The new garden (above) and the old one (below)
The newly revamped Garden Museum, next door to Lambeth Palace, is a triumph of professionalism over history and intimacy. It used to be my favourite place for lunch in the whole of London. You could sit at tables in the garden with overhanging trees, the graves of the Tradescants and Captain Bligh on one side and a couple of banana trees and a rosemary tree on the other, the nearest place to Eden in the metropolis.
Now it has yielded to modernity but anyone who didn’t know what preceded it will doubtless be very impressed. Gone are the exotic trees and the café now occupies a sealed off area on the far side. But in their place is a finely conceived sculptural space which is likely to attract far more tourists. The inside of St Mary’s church, now given over to museum space, is for sure, a huge improvement on the impertinent wood structures which dominated the walls before the changes.
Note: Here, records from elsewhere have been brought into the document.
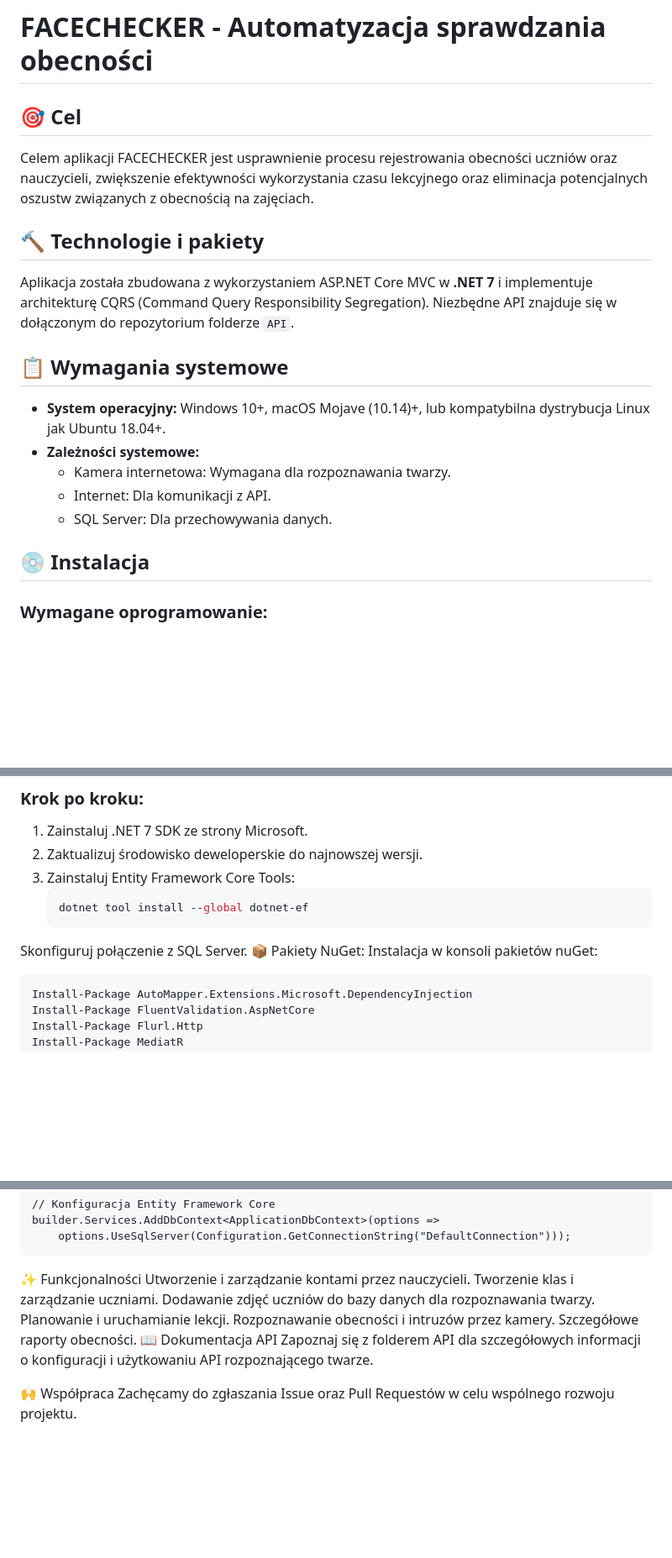
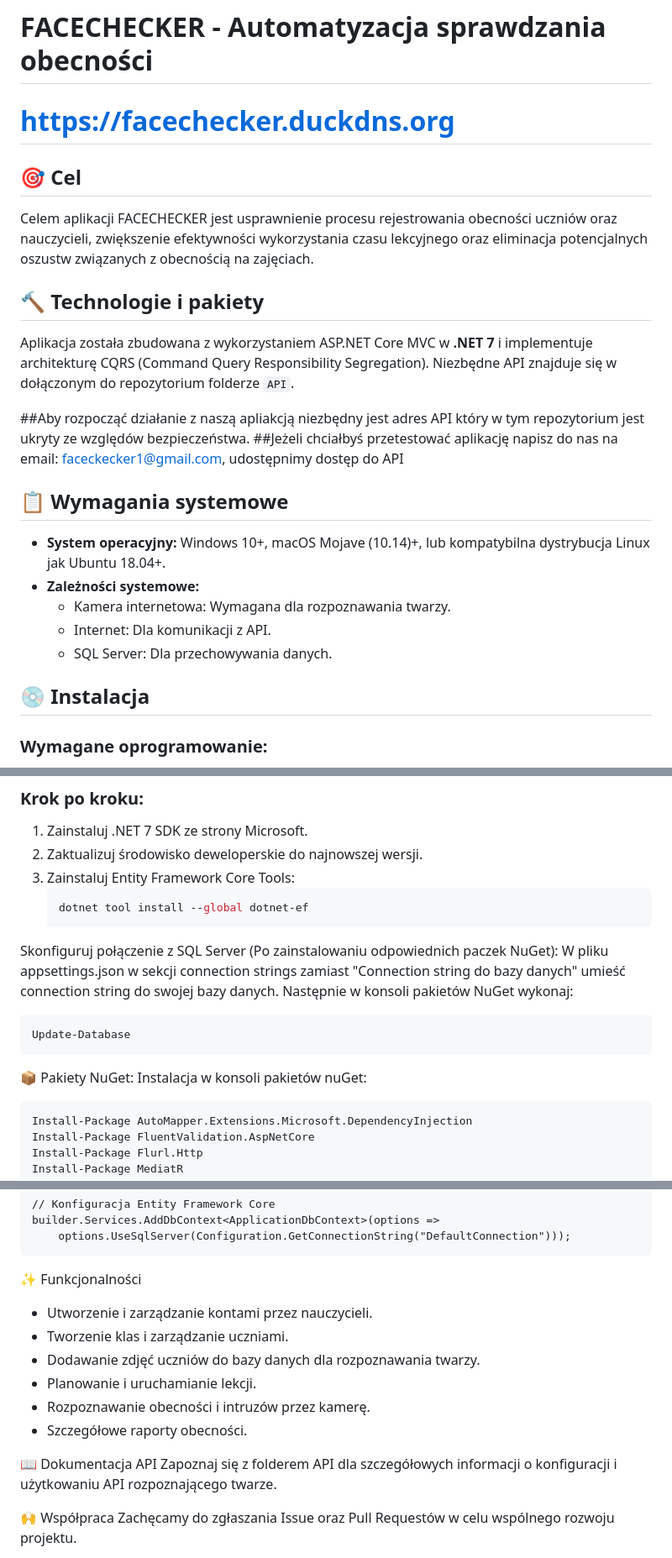
Before and after one commit to Wojtaz2345982/FaceChecker_v1.0.0, a Markdown page: README.md, 3 parts joined by grey strips. Shown at 84% size. GitHub-like rendering; blank space fills up the shorter version.

````diff
--- a/README.md
+++ b/README.md
@@ -1,4 +1,5 @@
 # FACECHECKER - Automatyzacja sprawdzania obecności
+# https://facechecker.duckdns.org
 
 ## 🎯 Cel
 
@@ -7,6 +8,9 @@ Celem aplikacji FACECHECKER jest usprawnienie procesu rejestrowania obecności u
 ## 🔨 Technologie i pakiety
 
 Aplikacja została zbudowana z wykorzystaniem ASP.NET Core MVC w **.NET 7** i implementuje architekturę CQRS (Command Query Responsibility Segregation). Niezbędne API znajduje się w dołączonym do repozytorium folderze `API`.
+
+##Aby rozpocząć działanie z naszą apliakcją niezbędny jest adres API który w tym repozytorium jest ukryty ze względów bezpieczeństwa.
+##Jeżeli chciałbyś przetestować aplikację napisz do nas na email: faceckecker1@gmail.com, udostępnimy dostęp do API
 
 ## 📋 Wymagania systemowe
 
@@ -17,6 +21,7 @@ Aplikacja została zbudowana z wykorzystaniem ASP.NET Core MVC w **.NET 7** i im
   - SQL Server: Dla przechowywania danych.
 
 ## 💿 Instalacja
+
 
 ### Wymagane oprogramowanie:
 
@@ -32,7 +37,12 @@ Aplikacja została zbudowana z wykorzystaniem ASP.NET Core MVC w **.NET 7** i im
 3. Zainstaluj Entity Framework Core Tools:
    ```bash
    dotnet tool install --global dotnet-ef
-Skonfiguruj połączenie z SQL Server.
+Skonfiguruj połączenie z SQL Server (Po zainstalowaniu odpowiednich paczek NuGet):
+W pliku appsettings.json w sekcji connection strings zamiast "Connection string do bazy danych" umieść connection string do swojej bazy danych.
+Następnie w konsoli pakietów NuGet wykonaj:
+  ```bash
+  Update-Database
+  ```
 📦 Pakiety NuGet:
   Instalacja w konsoli pakietów nuGet:
    ```bash
@@ -127,12 +137,13 @@ Aby wykorzystać pakiet w projekcie, można dodać konfigurację w Program.cs ja
         options.UseSqlServer(Configuration.GetConnectionString("DefaultConnection")));
 
 ✨ Funkcjonalności
-Utworzenie i zarządzanie kontami przez nauczycieli.
-Tworzenie klas i zarządzanie uczniami.
-Dodawanie zdjęć uczniów do bazy danych dla rozpoznawania twarzy.
-Planowanie i uruchamianie lekcji.
-Rozpoznawanie obecności i intruzów przez kamery.
-Szczegółowe raporty obecności.
+- Utworzenie i zarządzanie kontami przez nauczycieli.
+- Tworzenie klas i zarządzanie uczniami.
+- Dodawanie zdjęć uczniów do bazy danych dla rozpoznawania twarzy.
+- Planowanie i uruchamianie lekcji.
+- Rozpoznawanie obecności i intruzów przez kamerę.
+- Szczegółowe raporty obecności.
+
 📖 Dokumentacja API
 Zapoznaj się z folderem API dla szczegółowych informacji o konfiguracji i użytkowaniu API rozpoznającego twarze.
 
````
But it is hard for anyone who knew it before to condone the destruction of what was a magical garden in the middle of London. Not something you would have expected an organisation dedicated to the history of gardens to have done. As Patrick Hutber once said, progress brings deterioration.